"""

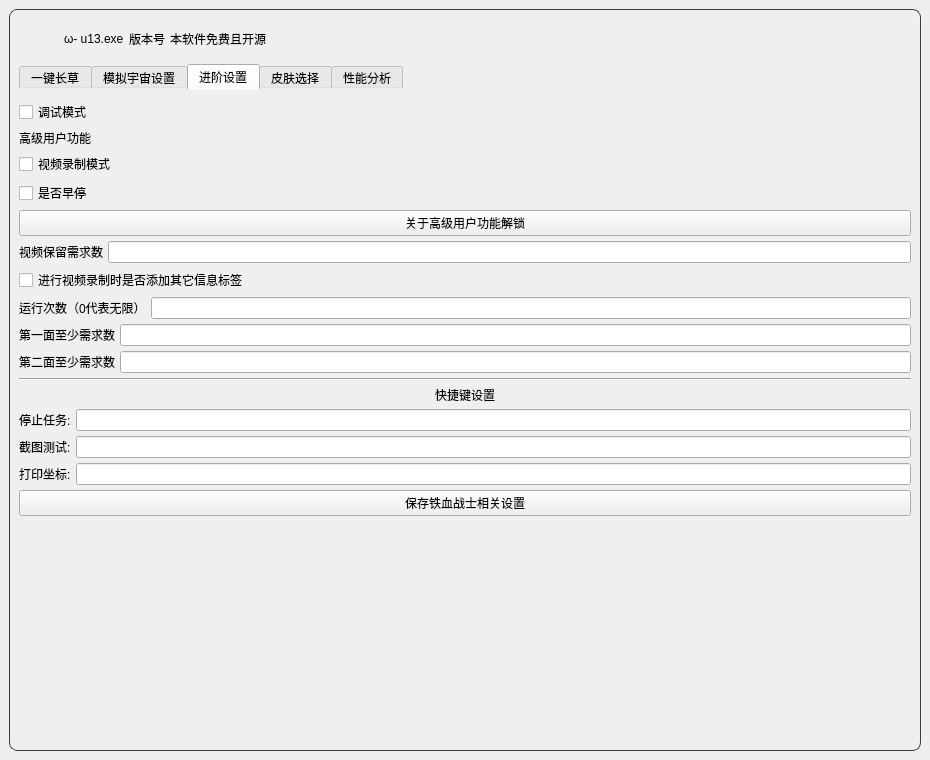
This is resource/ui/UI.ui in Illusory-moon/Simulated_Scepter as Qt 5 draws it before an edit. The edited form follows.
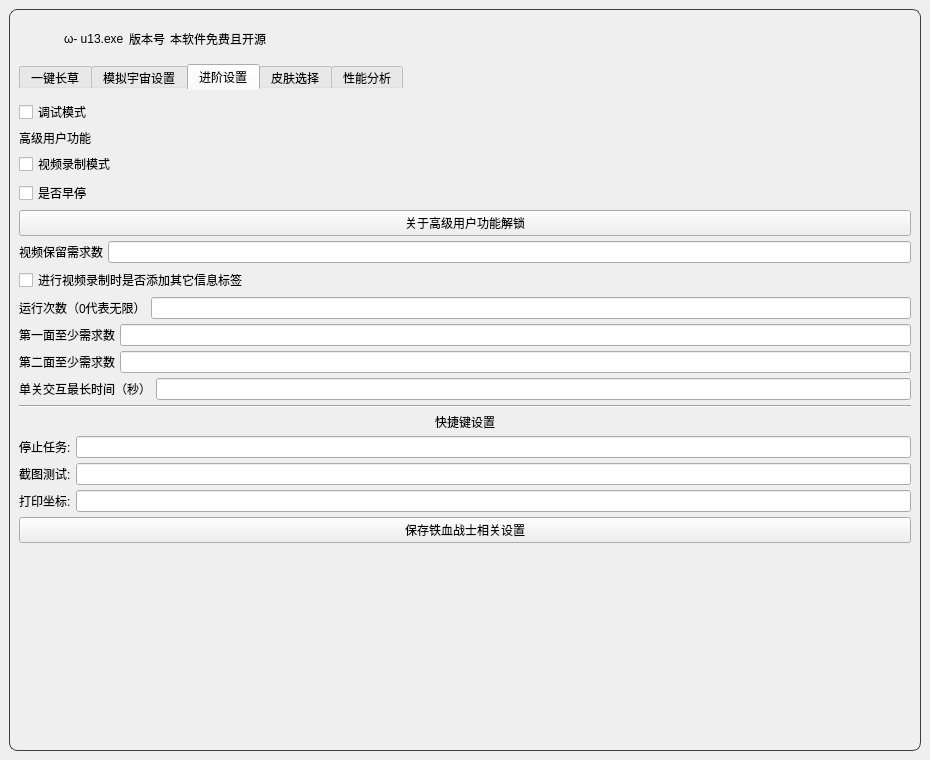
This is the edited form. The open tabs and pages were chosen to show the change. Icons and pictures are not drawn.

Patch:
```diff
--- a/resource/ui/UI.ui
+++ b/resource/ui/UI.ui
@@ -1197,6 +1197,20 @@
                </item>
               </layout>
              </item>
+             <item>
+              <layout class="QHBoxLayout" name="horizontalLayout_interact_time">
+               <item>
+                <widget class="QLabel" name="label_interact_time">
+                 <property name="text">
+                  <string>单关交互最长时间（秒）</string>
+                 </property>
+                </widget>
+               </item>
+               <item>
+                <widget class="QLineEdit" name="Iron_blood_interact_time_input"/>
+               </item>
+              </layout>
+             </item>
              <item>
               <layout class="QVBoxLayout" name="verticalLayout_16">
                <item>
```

"""
"""

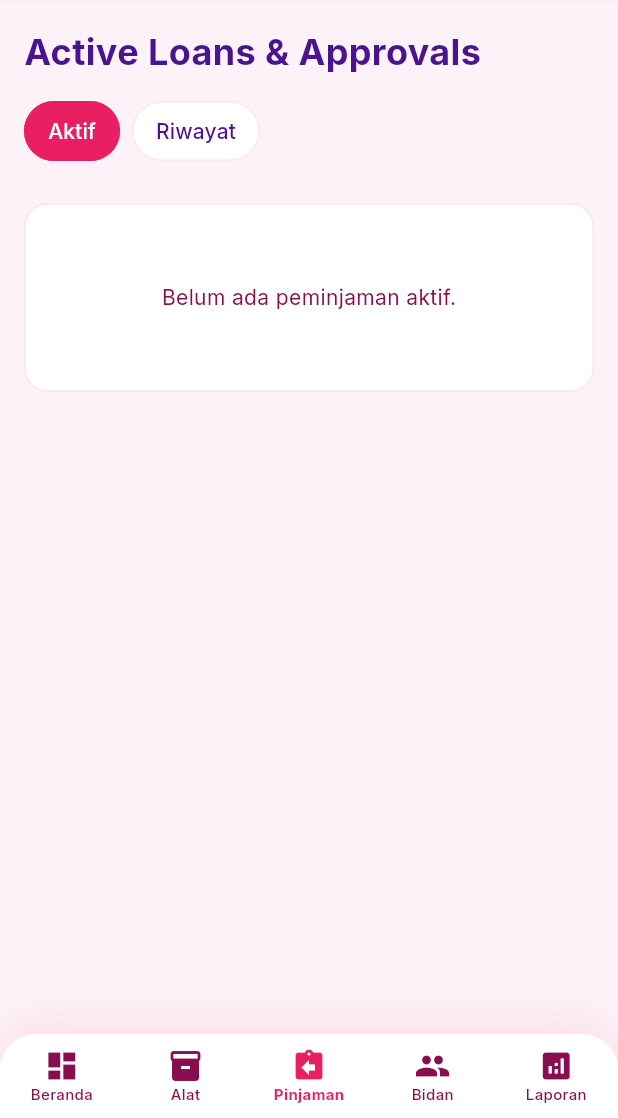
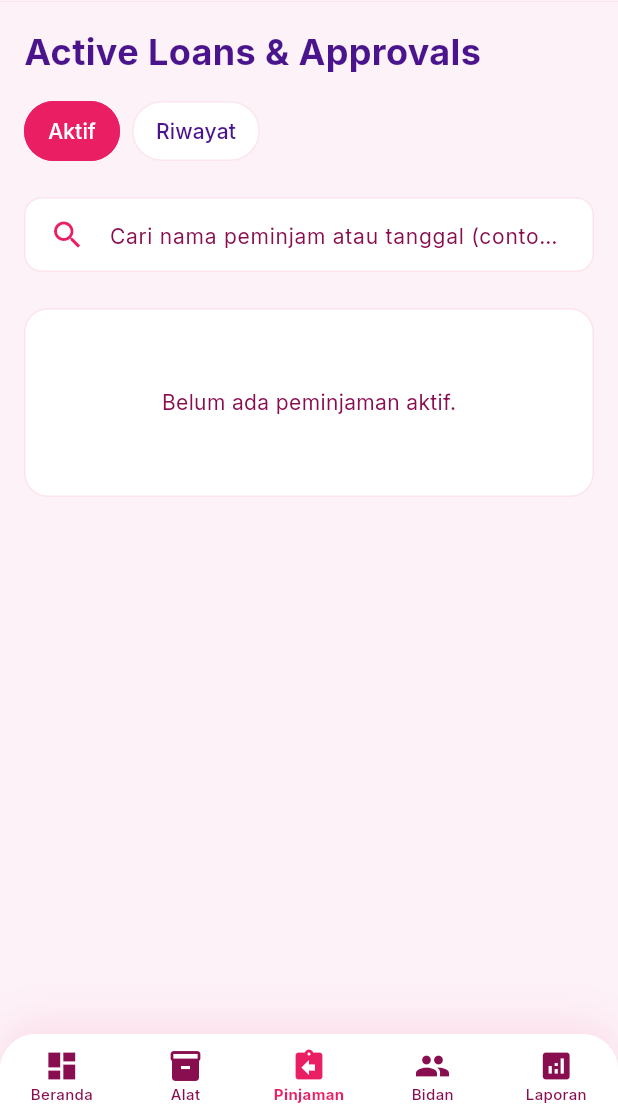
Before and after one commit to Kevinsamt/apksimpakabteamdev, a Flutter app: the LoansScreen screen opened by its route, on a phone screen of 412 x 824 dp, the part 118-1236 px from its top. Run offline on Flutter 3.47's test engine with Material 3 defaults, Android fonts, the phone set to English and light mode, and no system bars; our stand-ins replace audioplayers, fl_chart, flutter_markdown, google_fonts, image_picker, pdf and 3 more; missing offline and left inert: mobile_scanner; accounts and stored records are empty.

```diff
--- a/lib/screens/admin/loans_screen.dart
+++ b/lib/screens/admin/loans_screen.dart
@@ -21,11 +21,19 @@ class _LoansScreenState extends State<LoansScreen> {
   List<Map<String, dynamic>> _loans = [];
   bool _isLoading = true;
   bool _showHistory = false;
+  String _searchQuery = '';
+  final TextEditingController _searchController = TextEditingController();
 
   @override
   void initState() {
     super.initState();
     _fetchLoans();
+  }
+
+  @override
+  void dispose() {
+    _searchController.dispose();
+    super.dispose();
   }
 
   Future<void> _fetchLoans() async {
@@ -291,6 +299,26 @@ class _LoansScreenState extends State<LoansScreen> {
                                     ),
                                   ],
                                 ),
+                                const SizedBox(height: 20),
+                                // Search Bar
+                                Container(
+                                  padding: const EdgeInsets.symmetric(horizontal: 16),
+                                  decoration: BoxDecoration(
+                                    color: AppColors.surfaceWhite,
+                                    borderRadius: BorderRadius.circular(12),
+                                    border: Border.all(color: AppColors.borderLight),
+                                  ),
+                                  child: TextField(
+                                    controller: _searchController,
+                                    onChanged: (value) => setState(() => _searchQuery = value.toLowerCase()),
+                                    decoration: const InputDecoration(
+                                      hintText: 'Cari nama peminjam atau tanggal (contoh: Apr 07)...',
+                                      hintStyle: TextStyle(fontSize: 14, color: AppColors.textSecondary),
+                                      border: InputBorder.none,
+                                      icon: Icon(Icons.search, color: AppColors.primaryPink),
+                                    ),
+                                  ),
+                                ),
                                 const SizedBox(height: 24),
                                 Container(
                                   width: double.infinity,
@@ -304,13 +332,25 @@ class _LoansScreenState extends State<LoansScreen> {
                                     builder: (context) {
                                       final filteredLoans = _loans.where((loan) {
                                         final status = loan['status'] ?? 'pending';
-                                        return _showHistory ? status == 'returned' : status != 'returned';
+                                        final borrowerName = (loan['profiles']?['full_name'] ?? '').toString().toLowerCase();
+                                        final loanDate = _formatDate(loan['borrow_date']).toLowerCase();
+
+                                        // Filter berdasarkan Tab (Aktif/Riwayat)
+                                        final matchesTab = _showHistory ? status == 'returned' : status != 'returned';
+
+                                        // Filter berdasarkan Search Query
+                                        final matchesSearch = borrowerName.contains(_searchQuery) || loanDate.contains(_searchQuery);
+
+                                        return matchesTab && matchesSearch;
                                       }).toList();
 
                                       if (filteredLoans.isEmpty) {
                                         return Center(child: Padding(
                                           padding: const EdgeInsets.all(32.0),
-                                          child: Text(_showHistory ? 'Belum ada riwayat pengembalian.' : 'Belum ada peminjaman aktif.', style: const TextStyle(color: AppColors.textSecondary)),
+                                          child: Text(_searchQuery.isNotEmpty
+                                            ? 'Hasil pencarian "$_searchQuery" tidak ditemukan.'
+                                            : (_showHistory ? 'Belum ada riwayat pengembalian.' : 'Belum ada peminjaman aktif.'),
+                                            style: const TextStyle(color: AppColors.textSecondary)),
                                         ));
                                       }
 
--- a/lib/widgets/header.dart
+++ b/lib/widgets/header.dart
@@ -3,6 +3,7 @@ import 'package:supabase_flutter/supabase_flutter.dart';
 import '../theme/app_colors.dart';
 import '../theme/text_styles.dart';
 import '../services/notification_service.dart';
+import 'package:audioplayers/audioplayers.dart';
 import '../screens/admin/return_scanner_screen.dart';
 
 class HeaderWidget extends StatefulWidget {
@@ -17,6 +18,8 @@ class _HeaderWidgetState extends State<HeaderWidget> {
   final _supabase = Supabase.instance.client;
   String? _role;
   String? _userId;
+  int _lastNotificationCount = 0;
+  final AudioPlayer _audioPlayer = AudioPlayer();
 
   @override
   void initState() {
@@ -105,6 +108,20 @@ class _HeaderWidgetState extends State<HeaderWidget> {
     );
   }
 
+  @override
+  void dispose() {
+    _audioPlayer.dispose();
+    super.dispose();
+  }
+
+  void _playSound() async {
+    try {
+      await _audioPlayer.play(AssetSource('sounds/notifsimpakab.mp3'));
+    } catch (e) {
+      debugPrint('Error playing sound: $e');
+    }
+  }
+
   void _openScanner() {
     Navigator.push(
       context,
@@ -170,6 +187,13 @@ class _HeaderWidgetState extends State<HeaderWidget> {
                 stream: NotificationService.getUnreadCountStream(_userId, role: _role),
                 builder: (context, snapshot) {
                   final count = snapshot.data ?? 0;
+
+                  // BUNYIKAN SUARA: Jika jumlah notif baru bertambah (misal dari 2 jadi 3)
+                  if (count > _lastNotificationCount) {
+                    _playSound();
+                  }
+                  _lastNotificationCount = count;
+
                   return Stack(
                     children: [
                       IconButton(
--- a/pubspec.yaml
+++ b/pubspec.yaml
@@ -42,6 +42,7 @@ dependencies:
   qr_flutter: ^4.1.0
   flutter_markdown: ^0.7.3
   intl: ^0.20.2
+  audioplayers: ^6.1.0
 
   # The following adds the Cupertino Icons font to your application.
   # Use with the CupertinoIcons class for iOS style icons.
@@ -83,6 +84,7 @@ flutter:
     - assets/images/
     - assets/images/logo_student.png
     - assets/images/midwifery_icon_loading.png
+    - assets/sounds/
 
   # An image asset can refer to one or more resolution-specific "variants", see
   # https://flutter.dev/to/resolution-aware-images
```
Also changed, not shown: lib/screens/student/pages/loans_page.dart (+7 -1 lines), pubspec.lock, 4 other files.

"""

Instructions to follow: Look over the listing and return each line that holds "toLowerCase".

Response:
+                                    onChanged: (value) => setState(() => _searchQuery = value.toLowerCase()),
+                                        final borrowerName = (loan['profiles']?['full_name'] ?? '').toString().toLowerCase();
+                                        final loanDate = _formatDate(loan['borrow_date']).toLowerCase();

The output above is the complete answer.